While more and more people have started adopting LED lights, likely accounting for the small percent of lighting costs on an average household bill (6%), this can be as high as 15%xiv . We assumed our family hadn’t yet got around to making the switch, keeping their percentage at a costly 14%. Thankfully, by switching from all 75W incandescent bulbs to wallet-friendly 15W LEDs, they can bring that down to a measly 3%.
While the appliances used will change from household to household, knowing that on average appliances use about a third of household powerxv, and that an average Perth household uses 7,288kWh of energy per yearxvi, we assumed our household was using roughly 2,405kWh running their appliances. By installing energy-smart power outlets with switches and timers and using them to eliminate any standby power, they could save the 10% of energy estimated to come from standby power usexvii.
As you can see in the table, simply by swapping out old taps to new low flow ones, switching to a water wise showerhead, and upgrading to an efficient dual flush toilet, you can reduce your water use by 55%. With Water Corps tiered pricing structure you can reduce your water bill by 59% and save $596.95 a year.
To calculate the percent of water you could save on your bill, we included only the usage listed in the above sections. To calculate the amount and percent of money you could save on your bill we used the Water Corporation’s Your Bill and Charges toolxix to figure out the appropriate tiered rate in a new billing year. For the above usage, for the first two thirds of the year they would be charged $1.586 per kL and for the final third of the year they would be charged $2.114 per kL.
By converting old incandescent bulbs to energy saving LEDs and installing power outlets with switches, dimmers or timers to reduce standby power, plus the reduced water heating costs thanks to low flow taps and showerheads, you can reduce your energy bill by 22% and save $465.76 a year.
To calculate the percent of energy you could save on your bill, we used the Household Energy Use table on the Australian Government’s Your Home websitexx along with the information mentioned in the above sections. To calculate the amount of money you could save on your bill we used the Department of Finance’s Tariff A1 – residential electricity price of 26.4740 cents per unitxxi.
While we wholeheartedly recommend making as many water and energy efficient changes in your home as you can, we didn’t include these more major changes in our calculation. That means the water and energy you could save with more efficient ways of washing your clothes, doing dishes, cooking, and cooling & heating your home have not been included.
We have also omitted gardening and outdoor water costs such as reticulation and pool/spa costs as these will vary greatly depending on the plants, features, space and type of backyard you might have, as well as your access to bore water.
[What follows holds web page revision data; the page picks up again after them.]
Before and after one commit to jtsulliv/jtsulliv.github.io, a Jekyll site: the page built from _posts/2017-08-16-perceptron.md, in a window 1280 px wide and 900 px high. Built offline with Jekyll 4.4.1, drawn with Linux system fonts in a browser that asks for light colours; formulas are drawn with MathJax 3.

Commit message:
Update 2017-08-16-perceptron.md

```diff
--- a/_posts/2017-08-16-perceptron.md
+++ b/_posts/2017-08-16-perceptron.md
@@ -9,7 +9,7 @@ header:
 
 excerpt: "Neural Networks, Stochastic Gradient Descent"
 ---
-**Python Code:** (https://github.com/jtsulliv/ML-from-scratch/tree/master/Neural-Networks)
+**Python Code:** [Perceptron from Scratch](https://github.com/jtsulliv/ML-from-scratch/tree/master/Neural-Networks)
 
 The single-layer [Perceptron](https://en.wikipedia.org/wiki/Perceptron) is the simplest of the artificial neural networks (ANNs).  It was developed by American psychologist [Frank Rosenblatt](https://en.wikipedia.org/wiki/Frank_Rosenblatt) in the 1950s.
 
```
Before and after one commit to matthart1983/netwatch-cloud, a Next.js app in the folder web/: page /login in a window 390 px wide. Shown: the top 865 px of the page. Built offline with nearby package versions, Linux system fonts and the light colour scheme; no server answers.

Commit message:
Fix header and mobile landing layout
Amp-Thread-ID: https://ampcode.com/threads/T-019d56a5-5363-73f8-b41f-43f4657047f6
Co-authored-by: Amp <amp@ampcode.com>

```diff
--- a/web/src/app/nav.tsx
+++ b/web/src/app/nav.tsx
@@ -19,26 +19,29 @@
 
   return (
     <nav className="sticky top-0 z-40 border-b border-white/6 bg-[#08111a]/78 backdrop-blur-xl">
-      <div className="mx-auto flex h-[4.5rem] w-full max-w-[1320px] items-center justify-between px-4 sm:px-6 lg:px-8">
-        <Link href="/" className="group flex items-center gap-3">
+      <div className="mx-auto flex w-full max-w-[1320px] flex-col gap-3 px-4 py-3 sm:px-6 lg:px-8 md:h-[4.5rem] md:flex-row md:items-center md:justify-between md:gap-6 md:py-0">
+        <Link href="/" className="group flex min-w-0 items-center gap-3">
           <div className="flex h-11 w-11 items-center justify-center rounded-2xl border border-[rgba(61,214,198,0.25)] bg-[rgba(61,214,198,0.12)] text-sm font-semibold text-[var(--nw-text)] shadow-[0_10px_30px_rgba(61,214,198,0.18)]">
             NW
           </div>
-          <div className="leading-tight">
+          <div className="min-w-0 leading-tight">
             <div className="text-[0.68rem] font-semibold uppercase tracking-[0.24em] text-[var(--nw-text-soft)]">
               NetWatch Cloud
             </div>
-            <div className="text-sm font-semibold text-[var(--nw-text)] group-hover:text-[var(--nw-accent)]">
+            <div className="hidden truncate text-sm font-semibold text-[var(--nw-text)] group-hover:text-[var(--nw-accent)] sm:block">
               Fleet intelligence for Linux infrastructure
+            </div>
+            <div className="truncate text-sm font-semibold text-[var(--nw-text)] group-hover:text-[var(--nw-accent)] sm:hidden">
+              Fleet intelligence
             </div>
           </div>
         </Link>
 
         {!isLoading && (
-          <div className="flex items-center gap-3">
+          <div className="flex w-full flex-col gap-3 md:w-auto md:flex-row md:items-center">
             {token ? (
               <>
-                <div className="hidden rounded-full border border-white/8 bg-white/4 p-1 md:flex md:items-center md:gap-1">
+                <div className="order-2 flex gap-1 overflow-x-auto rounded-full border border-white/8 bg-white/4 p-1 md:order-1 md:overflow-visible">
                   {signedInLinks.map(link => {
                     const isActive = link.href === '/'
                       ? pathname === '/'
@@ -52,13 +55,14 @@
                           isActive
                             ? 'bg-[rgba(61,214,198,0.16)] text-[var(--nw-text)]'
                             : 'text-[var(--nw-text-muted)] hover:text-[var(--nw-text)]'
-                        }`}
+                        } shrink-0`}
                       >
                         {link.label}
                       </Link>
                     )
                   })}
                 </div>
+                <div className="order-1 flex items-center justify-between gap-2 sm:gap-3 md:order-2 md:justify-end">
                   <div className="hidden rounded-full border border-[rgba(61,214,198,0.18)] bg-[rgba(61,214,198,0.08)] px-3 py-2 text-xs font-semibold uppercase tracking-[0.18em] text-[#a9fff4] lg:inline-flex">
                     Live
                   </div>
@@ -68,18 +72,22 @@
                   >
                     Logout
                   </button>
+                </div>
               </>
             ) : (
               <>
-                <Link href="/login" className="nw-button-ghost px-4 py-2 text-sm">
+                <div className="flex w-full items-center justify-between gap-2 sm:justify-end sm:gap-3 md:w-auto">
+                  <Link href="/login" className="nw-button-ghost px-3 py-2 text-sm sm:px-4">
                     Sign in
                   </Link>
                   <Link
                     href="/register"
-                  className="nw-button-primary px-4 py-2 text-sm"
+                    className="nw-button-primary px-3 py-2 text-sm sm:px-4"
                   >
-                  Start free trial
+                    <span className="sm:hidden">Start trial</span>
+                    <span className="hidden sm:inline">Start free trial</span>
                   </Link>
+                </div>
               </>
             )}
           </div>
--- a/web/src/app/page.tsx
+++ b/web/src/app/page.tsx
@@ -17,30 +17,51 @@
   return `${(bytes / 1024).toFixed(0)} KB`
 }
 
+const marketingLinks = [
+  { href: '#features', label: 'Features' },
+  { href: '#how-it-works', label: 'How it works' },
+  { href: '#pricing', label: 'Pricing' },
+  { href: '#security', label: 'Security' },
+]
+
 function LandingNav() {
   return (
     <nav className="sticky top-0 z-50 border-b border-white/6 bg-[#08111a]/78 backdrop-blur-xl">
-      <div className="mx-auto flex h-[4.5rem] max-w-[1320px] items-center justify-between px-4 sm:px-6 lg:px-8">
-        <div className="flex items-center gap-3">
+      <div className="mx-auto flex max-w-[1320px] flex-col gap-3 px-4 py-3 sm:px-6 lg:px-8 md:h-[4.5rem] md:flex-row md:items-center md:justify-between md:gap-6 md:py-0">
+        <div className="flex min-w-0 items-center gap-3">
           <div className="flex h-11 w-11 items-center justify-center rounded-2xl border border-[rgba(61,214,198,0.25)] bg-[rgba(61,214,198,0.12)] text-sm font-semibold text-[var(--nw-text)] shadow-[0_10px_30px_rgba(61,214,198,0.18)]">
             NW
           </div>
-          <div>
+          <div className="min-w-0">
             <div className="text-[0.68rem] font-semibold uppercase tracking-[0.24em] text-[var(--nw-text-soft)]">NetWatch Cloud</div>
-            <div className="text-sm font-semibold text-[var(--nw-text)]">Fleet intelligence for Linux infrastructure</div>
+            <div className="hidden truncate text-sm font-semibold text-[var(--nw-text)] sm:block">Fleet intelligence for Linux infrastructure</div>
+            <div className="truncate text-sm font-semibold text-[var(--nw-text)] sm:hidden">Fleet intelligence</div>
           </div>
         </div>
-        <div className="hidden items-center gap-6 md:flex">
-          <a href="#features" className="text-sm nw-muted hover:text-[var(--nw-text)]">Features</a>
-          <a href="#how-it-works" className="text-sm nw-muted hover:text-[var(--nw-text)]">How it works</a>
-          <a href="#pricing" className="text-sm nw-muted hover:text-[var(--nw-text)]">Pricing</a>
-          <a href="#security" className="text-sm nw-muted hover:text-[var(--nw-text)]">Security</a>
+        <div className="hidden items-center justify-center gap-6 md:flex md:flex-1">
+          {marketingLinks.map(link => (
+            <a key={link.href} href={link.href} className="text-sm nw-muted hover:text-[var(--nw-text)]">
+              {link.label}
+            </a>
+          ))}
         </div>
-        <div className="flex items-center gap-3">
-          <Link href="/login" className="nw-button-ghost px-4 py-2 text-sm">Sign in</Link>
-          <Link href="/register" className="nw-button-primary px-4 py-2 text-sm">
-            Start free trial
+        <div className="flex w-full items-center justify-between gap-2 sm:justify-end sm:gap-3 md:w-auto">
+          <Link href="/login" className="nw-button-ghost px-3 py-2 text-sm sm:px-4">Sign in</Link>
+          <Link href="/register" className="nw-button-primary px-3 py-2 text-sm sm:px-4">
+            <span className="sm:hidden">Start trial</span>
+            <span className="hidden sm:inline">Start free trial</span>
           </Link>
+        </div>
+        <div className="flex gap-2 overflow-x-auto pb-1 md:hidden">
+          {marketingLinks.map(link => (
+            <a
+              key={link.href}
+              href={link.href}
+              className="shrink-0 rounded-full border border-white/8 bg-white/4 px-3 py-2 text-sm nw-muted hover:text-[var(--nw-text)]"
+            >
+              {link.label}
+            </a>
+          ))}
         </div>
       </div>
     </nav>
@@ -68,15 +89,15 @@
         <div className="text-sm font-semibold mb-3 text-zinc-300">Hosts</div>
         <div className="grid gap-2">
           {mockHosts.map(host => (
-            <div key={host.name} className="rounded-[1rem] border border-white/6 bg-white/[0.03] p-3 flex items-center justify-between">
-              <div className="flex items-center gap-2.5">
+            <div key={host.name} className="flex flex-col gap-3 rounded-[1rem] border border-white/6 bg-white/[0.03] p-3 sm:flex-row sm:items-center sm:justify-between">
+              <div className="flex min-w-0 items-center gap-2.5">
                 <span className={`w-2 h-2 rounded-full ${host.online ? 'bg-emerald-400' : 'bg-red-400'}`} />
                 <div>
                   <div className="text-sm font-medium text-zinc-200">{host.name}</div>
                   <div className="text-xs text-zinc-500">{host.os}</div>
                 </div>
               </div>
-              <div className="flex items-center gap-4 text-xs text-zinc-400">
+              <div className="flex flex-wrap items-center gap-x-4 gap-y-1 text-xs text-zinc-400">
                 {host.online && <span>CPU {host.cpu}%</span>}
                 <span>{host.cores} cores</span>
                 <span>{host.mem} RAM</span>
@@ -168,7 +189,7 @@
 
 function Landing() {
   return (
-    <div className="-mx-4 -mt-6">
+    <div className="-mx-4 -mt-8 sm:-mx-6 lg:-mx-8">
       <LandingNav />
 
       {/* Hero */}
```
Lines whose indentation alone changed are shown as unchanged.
Bill savings have been calculated based on usage only and do not take into consideration any additional rates or fees you may be obligated to pay.
For more advice on how you can reduce your home’s water and energy costs, and make your home more efficient, book an appointment with one of our expert plumbers or electricians today, or follow the links below.
vii, viii, x, xii, xx: http://www.yourhome.gov.au/energy
© Pascoe's Gas, Water & Electrical.